Action item
For this exercise, retype each line of the material below verbatim and omit any picture.

Dataset
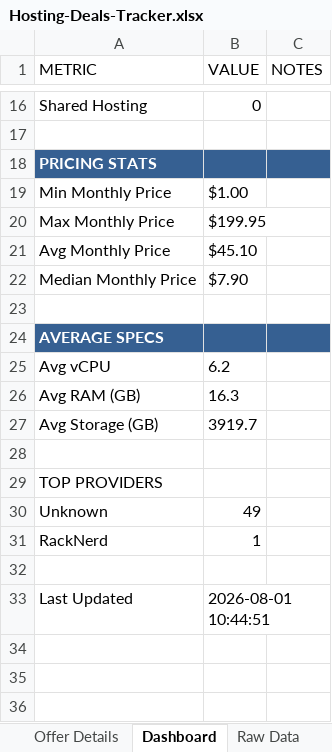
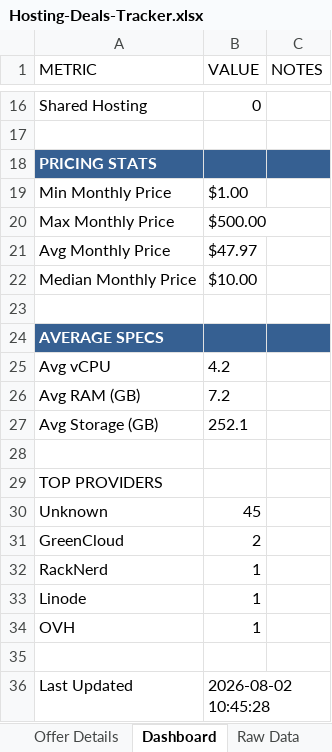
Before and after one commit to bojak83318/hosting-deals-tracker, an Excel workbook: output/Hosting-Deals-Tracker.xlsx, sheet Dashboard, drawn as a sheet; only a part is shown, gaps mark what is left out; values as stored, in another font and other column widths than the file's, no borders; addresses are those after the commit; the diff names each change by its address in the sheet, - before the commit and + after, or states it on an @@ line.

```diff
--- a/output/Hosting-Deals-Tracker.xlsx (sheet Dashboard)
+++ b/output/Hosting-Deals-Tracker.xlsx (sheet Dashboard)
-B20 (VALUE): $199.95
+B20 (VALUE): $500.00
-B21 (VALUE): $45.10
+B21 (VALUE): $47.97
-B22 (VALUE): $7.90
+B22 (VALUE): $10.00
-B25 (VALUE): 6.2
+B25 (VALUE): 4.2
-B26 (VALUE): 16.3
+B26 (VALUE): 7.2
-B27 (VALUE): 3919.7
+B27 (VALUE): 252.1
-B30 (VALUE): 49
+B30 (VALUE): 45
+row 31: GreenCloud | 2
+row 33: Linode | 1
+row 34: OVH | 1
-B36 (VALUE): 2026-08-01 10:44:51
+B36 (VALUE): 2026-08-02 10:45:28
```
Also changed, not shown: sheet Raw Data, sheet Deals Tracker, sheet Deduplicated View, sheet Offer Details, 1 other file.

Exercise solution
Before and after one commit to bojak83318/hosting-deals-tracker, an Excel workbook: output/Hosting-Deals-Tracker.xlsx, sheet Dashboard, drawn as a sheet; only a part is shown, gaps mark what is left out; values as stored, in another font and other column widths than the file's, no borders; addresses are those after the commit; the diff names each change by its address in the sheet, - before the commit and + after, or states it on an @@ line.

```diff
--- a/output/Hosting-Deals-Tracker.xlsx (sheet Dashboard)
+++ b/output/Hosting-Deals-Tracker.xlsx (sheet Dashboard)
-B20 (VALUE): $199.95
+B20 (VALUE): $500.00
-B21 (VALUE): $45.10
+B21 (VALUE): $47.97
-B22 (VALUE): $7.90
+B22 (VALUE): $10.00
-B25 (VALUE): 6.2
+B25 (VALUE): 4.2
-B26 (VALUE): 16.3
+B26 (VALUE): 7.2
-B27 (VALUE): 3919.7
+B27 (VALUE): 252.1
-B30 (VALUE): 49
+B30 (VALUE): 45
+row 31: GreenCloud | 2
+row 33: Linode | 1
+row 34: OVH | 1
-B36 (VALUE): 2026-08-01 10:44:51
+B36 (VALUE): 2026-08-02 10:45:28
```
Also changed, not shown: sheet Raw Data, sheet Deals Tracker, sheet Deduplicated View, sheet Offer Details, 1 other file.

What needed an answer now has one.